2024 elections — Where major political parties stand on uncertain future of public transport
Trains at the Paarden Eiland Passenger Rail Agency of South Africa depot in Cape Town. (Archive photo: Ashraf Hendricks)

We sent questions to the ANC, DA, EFF, IFP, FF Plus, ActionSA, PA, MK Party and Rise Mzansi.

Today’s questions and answers to the major political parties deal with public transport.

We emailed our questions to the ANC, DA, EFF, IFP, FF Plus, ActionSA, PA, MK Party, and Rise Mzansi on 13 March and sent follow-up queries to those who did not respond. Some have still not responded.

Answers are very lightly edited for grammar and typos.

What is your party’s position on the devolution of the management of Metrorail from Prasa to municipalities?

ANC: The ANC failed to answer our questions.

DA: The DA supports the devolution of power from transport service providers to competent local and provincial authorities, where feasible.

EFF: The EFF failed to answer our questions.

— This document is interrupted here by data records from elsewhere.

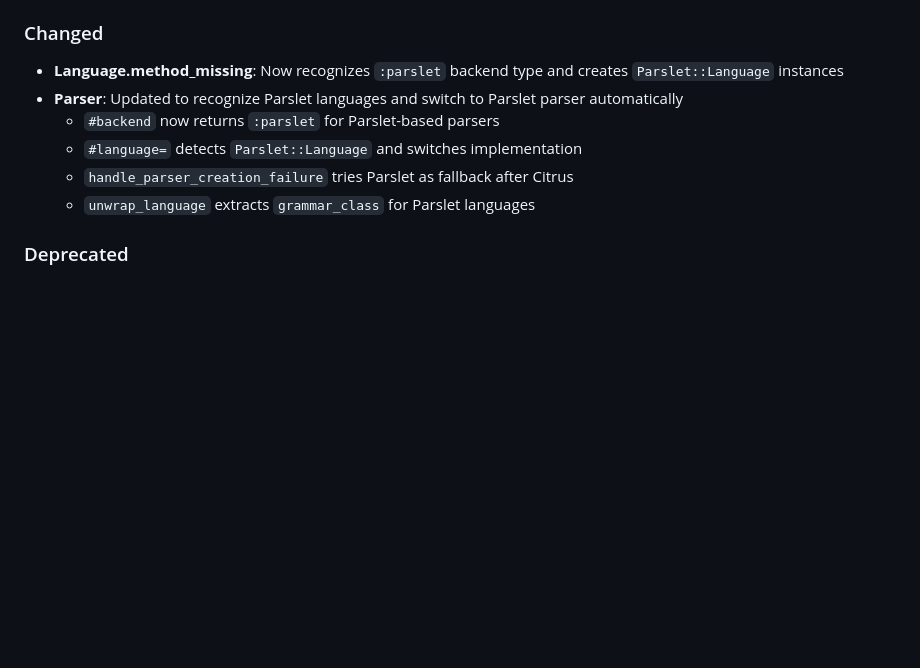
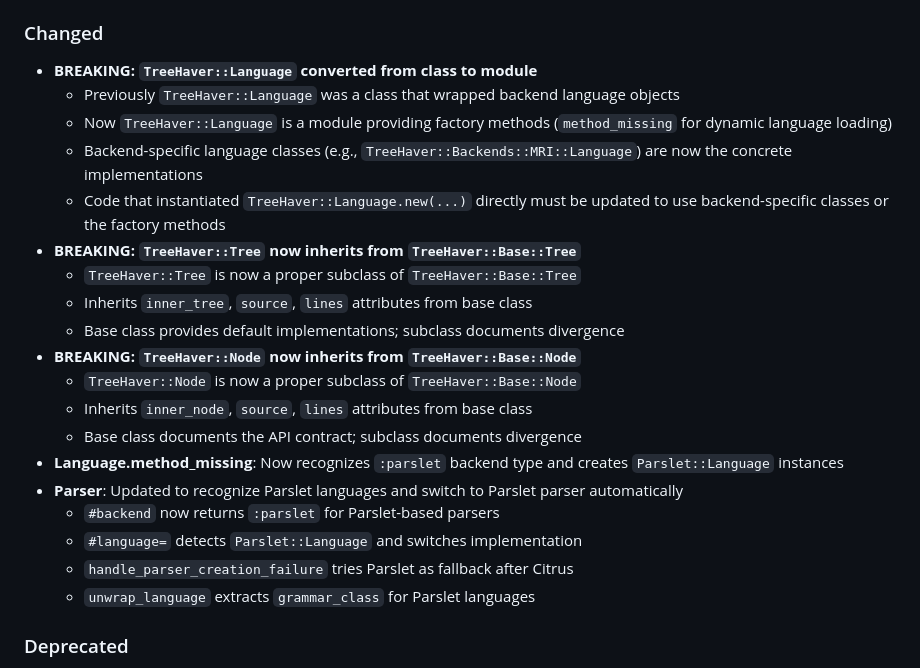
Before and after one commit to kettle-rb/tree_haver, a Markdown page: CHANGELOG.md, the part around the change. GitHub-like rendering; blank space fills up the shorter version.

Commit message:
💥 Document breaking changes
- **BREAKING: `TreeHaver::Language` converted from class to module**
  - Previously `TreeHaver::Language` was a class that wrapped backend language objects
  - Now `TreeHaver::Language` is a module providing factory methods (`method_missing` for dynamic language loading)
  - Backend-specific language classes (e.g., `TreeHaver::Backends::MRI::Language`) are now the concrete implementations
  - Code that instantiated `TreeHaver::Language.new(...)` directly must be updated to use backend-specific classes or the factory methods
- **BREAKING: `TreeHaver::Tree` now inherits from `TreeHaver::Base::Tree`**
  - `TreeHaver::Tree` is now a proper subclass of `TreeHaver::Base::Tree`
  - Inherits `inner_tree`, `source`, `lines` attributes from base class
  - Base class provides default implementations; subclass documents divergence
- **BREAKING: `TreeHaver::Node` now inherits from `TreeHaver::Base::Node`**
  - `TreeHaver::Node` is now a proper subclass of `TreeHaver::Base::Node`
  - Inherits `inner_node`, `source`, `lines` attributes from base class
  - Base class documents the API contract; subclass documents divergence

```diff
--- a/CHANGELOG.md
+++ b/CHANGELOG.md
@@ -54,6 +54,19 @@ Please file a bug if you notice a violation of semantic versioning.
 
 ### Changed
 
+- **BREAKING: `TreeHaver::Language` converted from class to module**
+  - Previously `TreeHaver::Language` was a class that wrapped backend language objects
+  - Now `TreeHaver::Language` is a module providing factory methods (`method_missing` for dynamic language loading)
+  - Backend-specific language classes (e.g., `TreeHaver::Backends::MRI::Language`) are now the concrete implementations
+  - Code that instantiated `TreeHaver::Language.new(...)` directly must be updated to use backend-specific classes or the factory methods
+- **BREAKING: `TreeHaver::Tree` now inherits from `TreeHaver::Base::Tree`**
+  - `TreeHaver::Tree` is now a proper subclass of `TreeHaver::Base::Tree`
+  - Inherits `inner_tree`, `source`, `lines` attributes from base class
+  - Base class provides default implementations; subclass documents divergence
+- **BREAKING: `TreeHaver::Node` now inherits from `TreeHaver::Base::Node`**
+  - `TreeHaver::Node` is now a proper subclass of `TreeHaver::Base::Node`
+  - Inherits `inner_node`, `source`, `lines` attributes from base class
+  - Base class documents the API contract; subclass documents divergence
 - **Language.method_missing**: Now recognizes `:parslet` backend type and creates `Parslet::Language` instances
 - **Parser**: Updated to recognize Parslet languages and switch to Parslet parser automatically
   - `#backend` now returns `:parslet` for Parslet-based parsers
```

IFP: The Inkatha Freedom Party (IFP) has always been a strong advocate of a federal form of decentralised government in South Africa. We are proud to have played a crucial role at the Convention for a Democratic South Africa (Codesa) in securing the nine provinces that exist today, each with its own legislative sphere. We firmly believe that Metrorail management should be devolved from Prasa to individual provinces and local areas, as they are best placed to identify and tackle the specific challenges and needs within their jurisdictions.

FF Plus: The FF Plus is of the opinion that power should be devolved. Municipalities and provinces should have more powers and responsibilities, and the national government a diminished role. The functionality of municipalities should however first be restored prior to devolving the management of Metrorail and Prasa to the local sphere.

ActionSA: ActionSA believes in the decentralisation of Prasa’s management by transferring control of commuter rail services to metropolitan or provincial governments, where feasible.

PA: It is another example of the sad state of affairs of all our state-owned entities under the current government. They are now trying something different when it should have worked as it was intended to under Prasa. If we leave it to any municipality, then the success of Metrorail in that city or town will depend on the competency of that particular municipality.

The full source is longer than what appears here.